By Sophie Schnell
In late August, confronted with oppressive humidity, blinding rays, and damp underarms, city folk turn to ice cream. Thoughts of deodorant and heatstroke are calmed, replaced by dripping cones, sticky chins, and globs of gooey cookie dough. In 2015, on the UWS, this practice is taken seriously.
But Upper West Siders treated themselves to ice cream long before the likes of Emack and Bolio’s and Shake Shack came along. The building at 302 Columbus Avenue, at 74th street, offers a window into the neighborhood’s sprinkle-covered past.
At the top of the red brick façade of 302 Columbus Avenue, sits a black triangular rooftop. And on its front, spelled out in white block letters, a sign reads “The J.M. Horton Ice Cream Company.” Although it’s since been converted into residential apartments with a Lenwich sandwich shop on the ground floor, the building was originally home to the “largest ice cream manufacturer in the world.” James Madison Horton, an Upper West Sider himself (at the time of his death he lived on west 126th), bought a small, New York based ice cream company in 1865. Horton renamed the firm (previously Jacob Fussel and Company), and expanded the business.
The J.M. Horton Ice Cream Company had tremendous success. By 1893 Horton claimed to provide 3/5ths of all of New York’s ice cream and the company produced more than 3 million gallons annually. Horton supplied ice cream to railroad dining cars, transatlantic liners, festivals, and, of course, to private New York City events. The business was featured in New York’s great industries: exchange and commercial review, embracing also historical and descriptive sketch of the city, its leading merchants and manufacturers, published in 1884:
The features of distinguished enterprise in the development of the varied resources of the metropolitan city of New York have no more fitting or more satisfactory representatives than the famous J.M. Horton Ice Cream Company. The perfection and popularization of the delicious confection of ice cream is greatly due to the energetic and conscientious exertions of Mr. J.M. Horton, the talented president, who embarked in the business with the laudable intention of making his house the greatest in the world in his line, and it is a satisfaction to be able to say that he and his colleagues have fully succeeded and the J.M. Horton Ice Cream Company to-day stands unrivaled in its line, head and shoulders above all competitors, and with an international reputation for supplying the purest, and most palatable ice cream ever manufactured.

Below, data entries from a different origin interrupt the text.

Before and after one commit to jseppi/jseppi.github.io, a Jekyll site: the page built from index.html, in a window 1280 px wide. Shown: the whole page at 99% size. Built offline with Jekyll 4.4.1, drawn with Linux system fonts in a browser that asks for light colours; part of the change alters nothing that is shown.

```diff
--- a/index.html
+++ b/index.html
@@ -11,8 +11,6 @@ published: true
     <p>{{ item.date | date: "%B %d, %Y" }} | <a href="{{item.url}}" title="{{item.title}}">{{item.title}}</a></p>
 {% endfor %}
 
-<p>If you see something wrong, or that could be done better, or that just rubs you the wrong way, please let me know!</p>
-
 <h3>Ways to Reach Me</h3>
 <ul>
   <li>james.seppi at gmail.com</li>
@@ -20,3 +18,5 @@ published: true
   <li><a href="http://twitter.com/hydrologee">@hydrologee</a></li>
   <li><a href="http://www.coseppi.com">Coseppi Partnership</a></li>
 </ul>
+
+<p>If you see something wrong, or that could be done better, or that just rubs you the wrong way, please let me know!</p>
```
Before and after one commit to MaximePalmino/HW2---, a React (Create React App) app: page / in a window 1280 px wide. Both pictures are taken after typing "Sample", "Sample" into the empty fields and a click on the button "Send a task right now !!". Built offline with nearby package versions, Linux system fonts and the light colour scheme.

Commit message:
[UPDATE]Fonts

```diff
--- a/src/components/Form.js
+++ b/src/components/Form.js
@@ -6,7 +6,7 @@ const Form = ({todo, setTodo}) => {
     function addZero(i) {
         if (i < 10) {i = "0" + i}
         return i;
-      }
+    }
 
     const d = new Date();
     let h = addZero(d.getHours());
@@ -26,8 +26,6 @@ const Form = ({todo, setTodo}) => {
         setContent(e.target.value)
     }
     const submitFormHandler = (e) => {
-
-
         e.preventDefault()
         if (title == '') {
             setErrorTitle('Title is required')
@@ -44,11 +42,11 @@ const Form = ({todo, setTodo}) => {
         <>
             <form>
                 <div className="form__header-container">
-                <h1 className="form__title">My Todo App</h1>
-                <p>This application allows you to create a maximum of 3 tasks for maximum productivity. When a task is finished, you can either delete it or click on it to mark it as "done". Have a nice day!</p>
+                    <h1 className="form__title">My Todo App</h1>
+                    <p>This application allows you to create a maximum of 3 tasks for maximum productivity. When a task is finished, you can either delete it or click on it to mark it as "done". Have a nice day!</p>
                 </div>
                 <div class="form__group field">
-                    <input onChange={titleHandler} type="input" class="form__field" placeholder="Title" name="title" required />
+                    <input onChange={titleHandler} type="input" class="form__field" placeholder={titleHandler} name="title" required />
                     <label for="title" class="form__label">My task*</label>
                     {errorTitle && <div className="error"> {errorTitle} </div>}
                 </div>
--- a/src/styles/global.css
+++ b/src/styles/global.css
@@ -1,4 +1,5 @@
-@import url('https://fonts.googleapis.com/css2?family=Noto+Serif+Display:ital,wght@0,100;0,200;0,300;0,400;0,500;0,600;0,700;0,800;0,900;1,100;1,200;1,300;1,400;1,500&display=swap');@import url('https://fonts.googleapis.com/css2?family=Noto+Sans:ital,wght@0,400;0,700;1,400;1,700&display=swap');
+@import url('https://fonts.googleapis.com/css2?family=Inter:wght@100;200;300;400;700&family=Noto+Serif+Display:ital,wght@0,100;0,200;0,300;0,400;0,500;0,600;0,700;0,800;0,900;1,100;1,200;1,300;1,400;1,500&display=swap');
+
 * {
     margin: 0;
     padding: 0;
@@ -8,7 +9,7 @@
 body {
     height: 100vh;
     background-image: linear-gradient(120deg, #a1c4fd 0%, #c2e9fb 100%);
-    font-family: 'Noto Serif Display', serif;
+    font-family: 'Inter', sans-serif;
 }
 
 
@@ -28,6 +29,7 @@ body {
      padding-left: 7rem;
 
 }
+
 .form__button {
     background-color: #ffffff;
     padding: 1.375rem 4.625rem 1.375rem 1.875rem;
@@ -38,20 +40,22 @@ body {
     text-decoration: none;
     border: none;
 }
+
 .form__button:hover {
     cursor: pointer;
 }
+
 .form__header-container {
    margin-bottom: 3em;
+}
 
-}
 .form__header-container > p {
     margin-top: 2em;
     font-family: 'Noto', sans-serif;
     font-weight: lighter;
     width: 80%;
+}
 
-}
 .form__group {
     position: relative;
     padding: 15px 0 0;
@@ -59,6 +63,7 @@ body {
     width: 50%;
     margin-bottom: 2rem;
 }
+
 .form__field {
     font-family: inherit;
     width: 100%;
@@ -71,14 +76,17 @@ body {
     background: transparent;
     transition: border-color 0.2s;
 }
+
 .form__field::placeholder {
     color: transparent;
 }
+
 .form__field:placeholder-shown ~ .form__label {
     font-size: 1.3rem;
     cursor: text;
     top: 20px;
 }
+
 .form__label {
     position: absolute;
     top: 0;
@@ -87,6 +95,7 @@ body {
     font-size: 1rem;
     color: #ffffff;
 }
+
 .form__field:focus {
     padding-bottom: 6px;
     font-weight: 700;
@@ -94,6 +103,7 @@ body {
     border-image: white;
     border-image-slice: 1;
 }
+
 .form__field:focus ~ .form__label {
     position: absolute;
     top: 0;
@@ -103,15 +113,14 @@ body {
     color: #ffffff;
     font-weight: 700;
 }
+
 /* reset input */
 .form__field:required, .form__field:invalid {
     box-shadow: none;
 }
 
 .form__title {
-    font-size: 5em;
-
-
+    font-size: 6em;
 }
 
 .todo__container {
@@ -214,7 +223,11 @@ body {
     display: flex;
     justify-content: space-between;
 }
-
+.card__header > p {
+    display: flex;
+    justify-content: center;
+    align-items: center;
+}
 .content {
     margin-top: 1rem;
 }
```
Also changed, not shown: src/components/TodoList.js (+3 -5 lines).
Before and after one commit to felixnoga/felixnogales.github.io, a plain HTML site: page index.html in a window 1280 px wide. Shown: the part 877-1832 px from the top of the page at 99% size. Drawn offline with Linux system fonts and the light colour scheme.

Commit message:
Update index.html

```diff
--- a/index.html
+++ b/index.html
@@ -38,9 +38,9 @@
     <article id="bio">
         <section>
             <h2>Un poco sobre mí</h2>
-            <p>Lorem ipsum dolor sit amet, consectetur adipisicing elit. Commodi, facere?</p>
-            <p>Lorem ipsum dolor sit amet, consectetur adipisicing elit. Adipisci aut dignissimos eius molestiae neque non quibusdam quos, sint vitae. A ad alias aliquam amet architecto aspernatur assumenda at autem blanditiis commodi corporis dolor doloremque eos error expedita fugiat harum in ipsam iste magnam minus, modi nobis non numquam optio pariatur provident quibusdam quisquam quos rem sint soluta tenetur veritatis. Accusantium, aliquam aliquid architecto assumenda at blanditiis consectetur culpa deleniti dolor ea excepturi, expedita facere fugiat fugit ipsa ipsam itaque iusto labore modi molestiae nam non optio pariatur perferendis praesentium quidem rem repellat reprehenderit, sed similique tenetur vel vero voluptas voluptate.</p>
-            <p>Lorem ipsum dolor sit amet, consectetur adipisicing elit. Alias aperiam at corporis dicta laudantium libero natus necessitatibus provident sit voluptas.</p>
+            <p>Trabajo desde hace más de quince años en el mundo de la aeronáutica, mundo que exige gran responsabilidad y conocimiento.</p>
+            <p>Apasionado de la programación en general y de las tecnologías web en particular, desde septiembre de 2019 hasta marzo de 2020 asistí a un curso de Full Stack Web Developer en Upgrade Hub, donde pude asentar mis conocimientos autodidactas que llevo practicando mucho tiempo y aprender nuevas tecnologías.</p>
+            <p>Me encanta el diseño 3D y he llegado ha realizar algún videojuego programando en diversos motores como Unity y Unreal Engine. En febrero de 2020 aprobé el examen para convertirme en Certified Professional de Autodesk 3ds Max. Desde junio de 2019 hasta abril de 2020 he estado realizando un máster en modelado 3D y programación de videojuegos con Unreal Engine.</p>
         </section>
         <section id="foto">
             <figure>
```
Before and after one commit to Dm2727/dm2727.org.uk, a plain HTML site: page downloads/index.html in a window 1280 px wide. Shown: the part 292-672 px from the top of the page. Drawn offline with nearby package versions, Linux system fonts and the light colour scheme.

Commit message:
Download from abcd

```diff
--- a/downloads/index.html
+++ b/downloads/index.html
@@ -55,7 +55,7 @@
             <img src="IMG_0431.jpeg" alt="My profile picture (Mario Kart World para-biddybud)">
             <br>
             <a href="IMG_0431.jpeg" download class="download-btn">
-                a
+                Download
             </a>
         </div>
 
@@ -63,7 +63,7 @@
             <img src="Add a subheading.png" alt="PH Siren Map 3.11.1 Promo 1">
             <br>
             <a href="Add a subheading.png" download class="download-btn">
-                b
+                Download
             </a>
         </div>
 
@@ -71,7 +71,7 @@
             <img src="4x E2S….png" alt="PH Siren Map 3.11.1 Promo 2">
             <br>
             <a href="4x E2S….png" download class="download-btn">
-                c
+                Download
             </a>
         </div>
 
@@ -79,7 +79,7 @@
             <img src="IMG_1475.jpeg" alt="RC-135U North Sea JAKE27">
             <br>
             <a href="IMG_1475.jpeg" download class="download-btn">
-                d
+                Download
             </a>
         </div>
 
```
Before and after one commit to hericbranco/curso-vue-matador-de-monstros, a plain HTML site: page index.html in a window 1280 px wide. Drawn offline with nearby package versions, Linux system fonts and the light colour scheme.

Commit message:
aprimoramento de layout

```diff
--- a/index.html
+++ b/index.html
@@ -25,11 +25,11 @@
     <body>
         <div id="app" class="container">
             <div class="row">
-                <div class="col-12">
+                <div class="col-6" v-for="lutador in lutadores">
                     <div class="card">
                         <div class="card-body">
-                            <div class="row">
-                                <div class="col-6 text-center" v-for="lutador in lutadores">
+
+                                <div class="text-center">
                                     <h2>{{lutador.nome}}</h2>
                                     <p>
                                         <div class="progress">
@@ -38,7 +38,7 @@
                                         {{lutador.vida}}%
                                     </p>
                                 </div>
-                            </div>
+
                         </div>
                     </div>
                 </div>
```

By 1897, 302 Columbus appeared in advertisements, listed as a branch of the company (see image below). Although clearly visible from street level, the sign on the top of the building served as an advertisement, meeting the eye line of passengers on the 9th Avenue El, a line of the elevated train that ran through NYC on what is now Columbus Avenue (an image of the 9th Avenue El can be found here).
The Pioneer Ice Cream Division of Borden absorbed the J.M. Horton Ice Cream Company around 1930. Original J.M. Horton recipes were used until the mid sixties when Borden went out of business. The J.M. Horton Ice Cream Company has disappeared almost entirely, commemorated only in memory and signage. Its letters still stand; often unnoticed, waiting for a train that comes no more.
Read other entries in our Weekend History series here.